Album: The 18th Letter

Label: Universal/MCA

DJ Clark Kent:“It’s crazy how that was the name of the song, right? Because that was the record that brought him back. It was his first solo record [without Eric B.], and he [had been off the scene for years]. Me and Ra were always cool, since we were young. We both used to work in Power Play Studios making records. That was like the hip-hop studio.

 

The thing about Rakim is that he’s extra particular. A bunch of producers had sat with him and played him music, but it seemed like he only had a level of respect for me and DJ Premier.

 

“So it was time to make the Rakim album, and the A&R was this guy Dominick Trenier I was cool with, and he came to me and was like, ‘I need you to make some records with Rakim.’ The thing about Rakim is that he’s extra particular. A bunch of producers had sat with him and played him music, but it seemed like he only had a level of respect for me and DJ Premier. He knew there were other producers out there, but we were the only two that he’d be like, ‘I’ll listen to what you’re telling me.’

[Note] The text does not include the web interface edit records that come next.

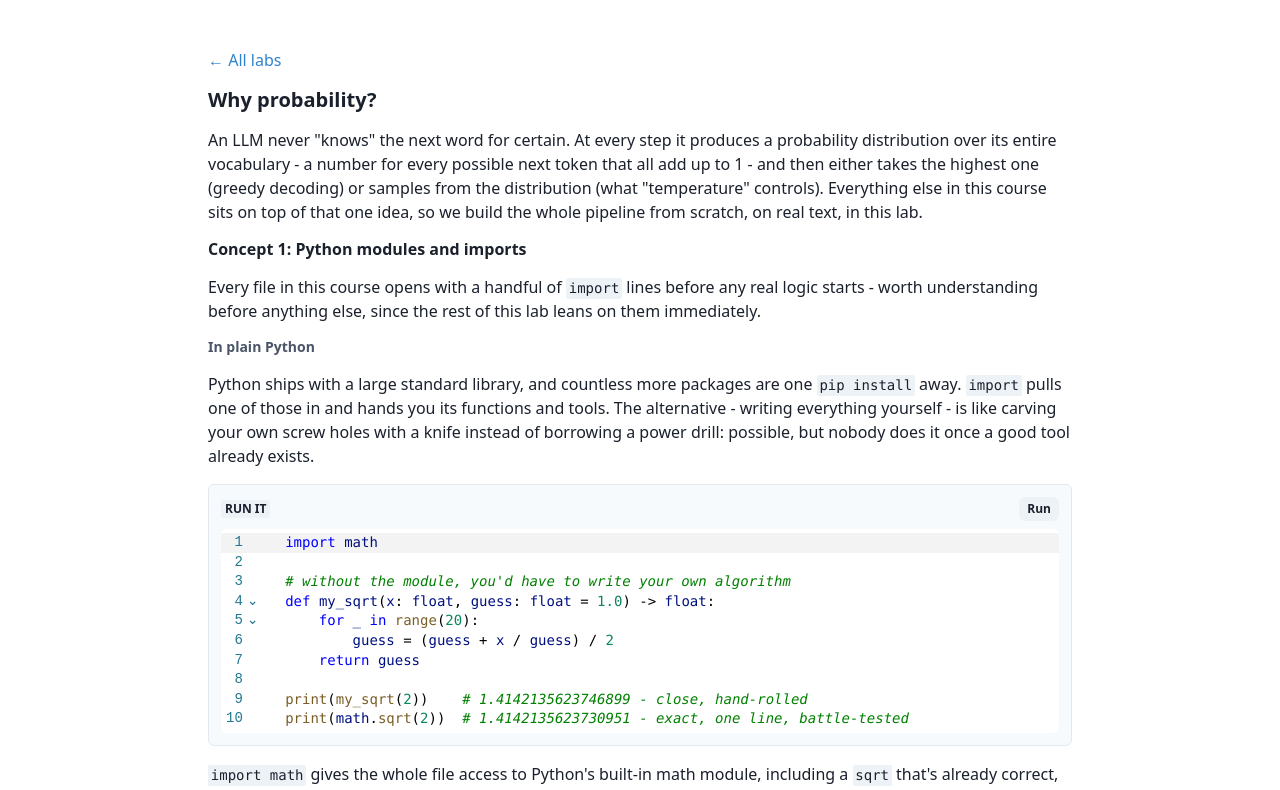
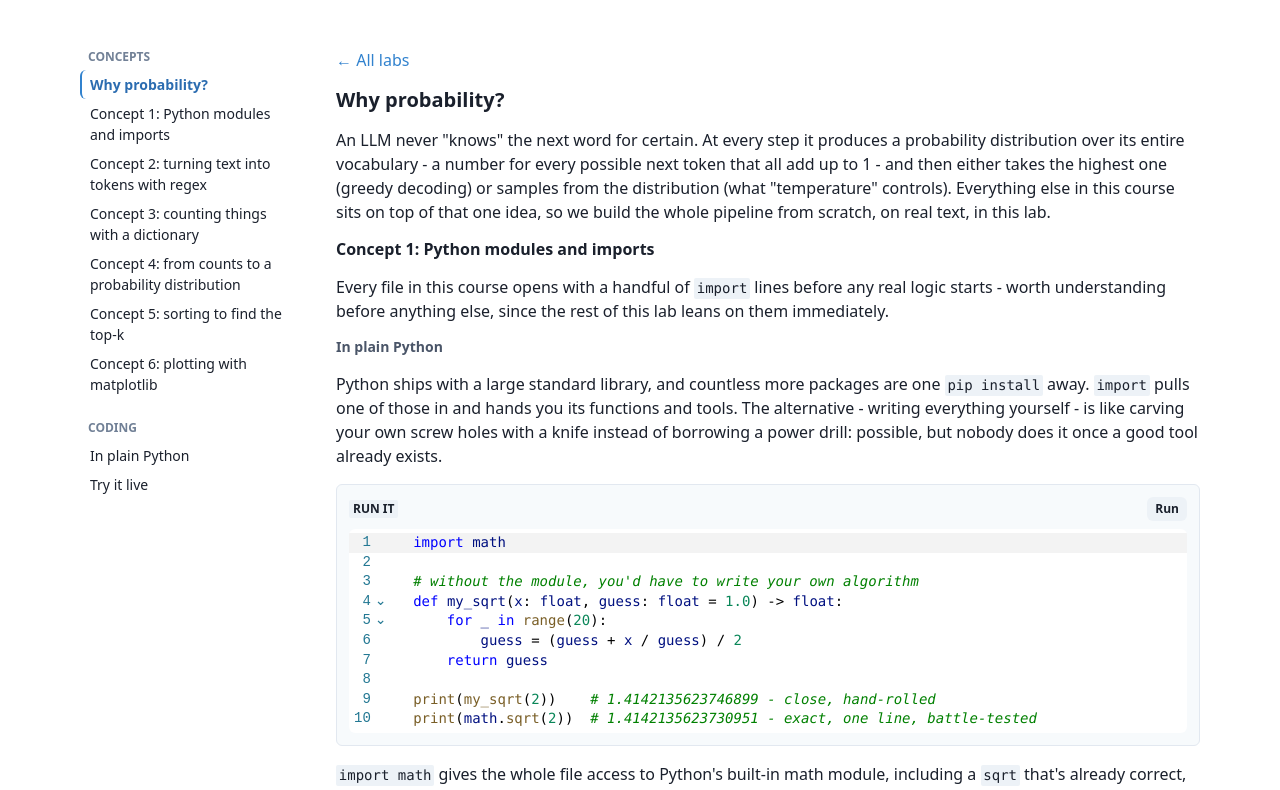
Before and after one commit to Vera-poms/llms_and_python, a React (Vite) app in the folder apps/frontend/app/: page /labs/1 in a window 1280 px wide. Shown: the top 790 px of the page. Built offline with nearby package versions, Linux system fonts and the light colour scheme; no server answers; sample sign-in values are in the browser's storage.

Commit message:
Implemented navigation bar in every lab

```diff
--- /dev/null
+++ b/apps/frontend/app/src/components/LabSidebar.tsx
@@ -0,0 +1,156 @@
+import { Box, Text, VStack } from "@chakra-ui/react";
+import { type RefObject, useEffect, useState } from "react";
+
+interface NavItem {
+  id: string;
+  label: string;
+}
+
+interface NavGroups {
+  concepts: NavItem[];
+  coding: NavItem[];
+}
+
+// Reading headings that are sub-sections or boilerplate rather than concepts.
+const NOT_A_CONCEPT = /^(in plain python|applied to this lab|further reading|notebook\b)/i;
+
+function ensureId(el: Element, id: string): string {
+  if (!el.id) el.id = id;
+  return el.id;
+}
+
+// Builds the lab's outline from the rendered page: concept headings from the reading, and the coding
+// sections (plain Python, try it live, exercise, project) from markers the lab components render.
+function scan(reading: HTMLElement | null, notebook: HTMLElement | null): NavGroups {
+  const concepts: NavItem[] = [];
+  const coding: NavItem[] = [];
+
+  const headings = Array.from(reading?.querySelectorAll("h2") ?? []);
+  headings.forEach((h, i) => {
+    const text = h.textContent?.trim() ?? "";
+    if (text && !NOT_A_CONCEPT.test(text)) {
+      concepts.push({ id: ensureId(h, `nav-concept-${i}`), label: text });
+    }
+  });
+
+  const plain = headings.find((h) => /^in plain python/i.test(h.textContent?.trim() ?? ""));
+  if (plain) coding.push({ id: ensureId(plain, "nav-plain"), label: "In plain Python" });
+
+  const tryIt = reading?.querySelector('[data-nav="try-it"]');
+  if (tryIt) coding.push({ id: ensureId(tryIt, "nav-try-it"), label: "Try it live" });
+
+  const exercise = notebook?.querySelector('[data-nav="exercise"]');
+  if (exercise) coding.push({ id: ensureId(exercise, "nav-exercise"), label: "Exercises" });
+
+  const project = notebook?.querySelector('[data-nav="project"]');
+  if (project) coding.push({ id: ensureId(project, "nav-project"), label: "Project" });
+
+  return { concepts, coding };
+}
+
+function sameGroups(a: NavGroups, b: NavGroups): boolean {
+  const flat = (g: NavGroups) => [...g.concepts, ...g.coding].map((i) => `${i.id}|${i.label}`).join("\n");
+  return flat(a) === flat(b);
+}
+
+export function LabSidebar({
+  readingRef,
+  notebookRef,
+}: {
+  readingRef: RefObject<HTMLElement>;
+  notebookRef: RefObject<HTMLElement>;
+}) {
+  const [groups, setGroups] = useState<NavGroups>({ concepts: [], coding: [] });
+  const [activeId, setActiveId] = useState<string | null>(null);
+
+  // The notebook loads from the server after first paint, so keep rescanning as the page changes.
+  useEffect(() => {
+    const update = () => {
+      const next = scan(readingRef.current, notebookRef.current);
+      setGroups((prev) => (sameGroups(prev, next) ? prev : next));
+    };
+    update();
+    const observer = new MutationObserver(update);
+    for (const ref of [readingRef, notebookRef]) {
+      if (ref.current) observer.observe(ref.current, { childList: true, subtree: true });
+    }
+    return () => observer.disconnect();
+  }, [readingRef, notebookRef]);
+
+  // Scroll-spy: the active entry is the last one whose top has passed the top of the viewport.
+  useEffect(() => {
+    const ids = [...groups.concepts, ...groups.coding].map((i) => i.id);
+    const onScroll = () => {
+      let current: string | null = ids[0] ?? null;
+      for (const id of ids) {
+        const el = document.getElementById(id);
+        if (el && el.getBoundingClientRect().top <= 120) current = id;
+      }
+      setActiveId(current);
+    };
+    onScroll();
+    window.addEventListener("scroll", onScroll, { passive: true });
+    return () => window.removeEventListener("scroll", onScroll);
+  }, [groups]);
+
+  function jump(id: string) {
+    document.getElementById(id)?.scrollIntoView({ behavior: "smooth", block: "start" });
+  }
+
+  function renderGroup(title: string, items: NavItem[]) {
+    if (items.length === 0) return null;
+    return (
+      <Box>
+        <Text fontSize="xs" fontWeight="bold" textTransform="uppercase" color="gray.500" px={2} mb={1}>
+          {title}
+        </Text>
+        <VStack align="stretch" spacing={0}>
+          {items.map((item) => {
+            const isActive = item.id === activeId;
+            return (
+              <Box
+                key={item.id}
+                as="button"
+                type="button"
+                textAlign="left"
+                px={2}
+                py={1}
+                fontSize="sm"
+                borderRadius="md"
+                borderLeftWidth="2px"
+                borderLeftColor={isActive ? "blue.500" : "transparent"}
+                fontWeight={isActive ? "bold" : "normal"}
+                color={isActive ? "blue.600" : undefined}
+                _hover={{ bg: "blackAlpha.50" }}
+                aria-current={isActive ? "true" : undefined}
+                onClick={() => jump(item.id)}
+              >
+                {item.label}
+              </Box>
+            );
+          })}
+        </VStack>
+      </Box>
+    );
+  }
+
+  return (
+    <Box
+      as="nav"
+      aria-label="Lab sections"
+      w={{ base: "full", lg: 56 }}
+      flexShrink={0}
+      display={{ base: "none", lg: "block" }}
+      position="sticky"
+      top={8}
+      alignSelf="flex-start"
+      maxH="calc(100vh - 4rem)"
+      overflowY="auto"
+    >
+      <VStack align="stretch" spacing={5}>
+        {renderGroup("Concepts", groups.concepts)}
+        {renderGroup("Coding", groups.coding)}
+      </VStack>
+    </Box>
+  );
+}
--- a/apps/frontend/app/src/components/NotebookRunner.tsx
+++ b/apps/frontend/app/src/components/NotebookRunner.tsx
@@ -169,7 +169,7 @@ function GradedCell({
   }
 
   return (
-    <Box borderWidth="1px" borderRadius="md" p={3}>
+    <Box data-nav={cell.role} borderWidth="1px" borderRadius="md" p={3}>
       <VStack align="stretch" spacing={2}>
         <HStack justify="space-between">
           <HStack>
--- a/apps/frontend/app/src/components/PracticeCell.tsx
+++ b/apps/frontend/app/src/components/PracticeCell.tsx
@@ -138,7 +138,7 @@ export function PracticeCell({
   }
 
   return (
-    <Box borderWidth="1px" borderRadius="md" p={3} bg="blue.50" _dark={{ bg: "blue.900" }}>
+    <Box data-nav="try-it" borderWidth="1px" borderRadius="md" p={3} bg="blue.50" _dark={{ bg: "blue.900" }}>
       <VStack align="stretch" spacing={2}>
         <HStack justify="space-between">
           <Badge colorScheme="blue">Try it live</Badge>
--- a/apps/frontend/app/src/pages/LabDetailPage.tsx
+++ b/apps/frontend/app/src/pages/LabDetailPage.tsx
@@ -1,8 +1,9 @@
-import { Badge, Box, Button, HStack, Link, Text, VStack } from "@chakra-ui/react";
-import { useCallback, useEffect, useState } from "react";
+import { Badge, Box, Button, Flex, HStack, Link, Text, VStack } from "@chakra-ui/react";
+import { useCallback, useEffect, useRef, useState } from "react";
 import { Link as RouterLink, useNavigate, useParams } from "react-router-dom";
 
 import { api } from "../api/client";
+import { LabSidebar } from "../components/LabSidebar";
 import { NotebookRunner } from "../components/NotebookRunner";
 import { LABS } from "../data/labs";
 import { Lab01Reading } from "../data/readings/Lab01Reading";
@@ -46,6 +47,8 @@ export function LabDetailPage() {
   const lab = LABS.find((l) => l.id === id);
   const Reading = READINGS[id];
 
+  const readingRef = useRef<HTMLDivElement>(null);
+  const notebookRef = useRef<HTMLDivElement>(null);
   const [done, setDone] = useState(false);
   const [score, setScore] = useState<{ earned: number; possible: number; percent: number } | null>(null);
 
@@ -81,15 +84,19 @@ export function LabDetailPage() {
   }
 
   return (
-    <Box maxW="4xl" mx="auto" mt={12} px={4} mb={16}>
+    <Flex maxW="6xl" mx="auto" mt={12} px={4} mb={16} gap={8}>
+      <LabSidebar readingRef={readingRef} notebookRef={notebookRef} />
+      <Box flex="1" minW={0} maxW="4xl">
       <Link as={RouterLink} to="/labs" color="blue.500">
         &larr; All labs
       </Link>
 
       <VStack align="stretch" spacing={6} mt={4}>
-        <Reading />
+        <Box ref={readingRef}>
+          <Reading />
+        </Box>
 
-        <Box borderTopWidth="1px" pt={4}>
+        <Box ref={notebookRef} borderTopWidth="1px" pt={4}>
           <NotebookRunner labId={id} needsApiKey={lab.needsApiKey} onProgress={refresh} />
         </Box>
 
@@ -112,6 +119,7 @@ export function LabDetailPage() {
           </HStack>
         </Box>
       </VStack>
-    </Box>
+      </Box>
+    </Flex>
   );
 }
```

“Even if Rakim picked a beat he liked from a certain producer, if he showed up at the session and saw the producer and didn’t respect him, he’d walk back out. Even if he liked the beat. He’d be like, ‘I’m not dealing with this dude. Get out, let me go record the record.’

“I made that beat for him, because of who he was. I wanted it to sound energetic, and I wanted it to sound like a statement. And I thought the horn hits of the sample sounded aggressive. I wanted him to talk his talk and pop shit about being the greatest. Rakim’s the god.

 

I’ve worked with Biggie, Jay-Z, Mariah Carey, and all these big name artists, but when you go to Japan, all they care about is, ‘You, you did ‘Guess Who’s Back.’ You did a record with Rakim.’ It’s ill.

 

“You don’t realize you’re working with Rakim, because you’re in the moment. Then, later on after the record comes out, it goes Gold, and it’s critically acclaimed and hits the marks it’s supposed to hit. Then, you travel and you go to another country, and you don’t remember that you even did the record, and you go to the club in that other country, and the DJ before you plays the record, and motherfuckers lose their god damn minds, you go, ‘Oh wow, I was working with Rakim.’ That’s when it hits you.

“I’ve worked with Biggie, Jay-Z, Mariah Carey, and all these big name artists, but when you go to Japan, all they care about is, ‘You, you did ‘Guess Who’s Back.’ You did a record with Rakim.’ It’s ill.

“He’s hip-hop royalty. You have to realize, he’s the reason why everybody rhymes the way they rhyme now. He stopped all the happy-go-lucky shit, and just talked to the people. That made everybody talk to the people. It made everybody go, ‘Let me tell you something. You’re a punk. And I’m going to show you that you’re a punk. I’m the best rhymer that there is, and I don’t have to scream it at you.’”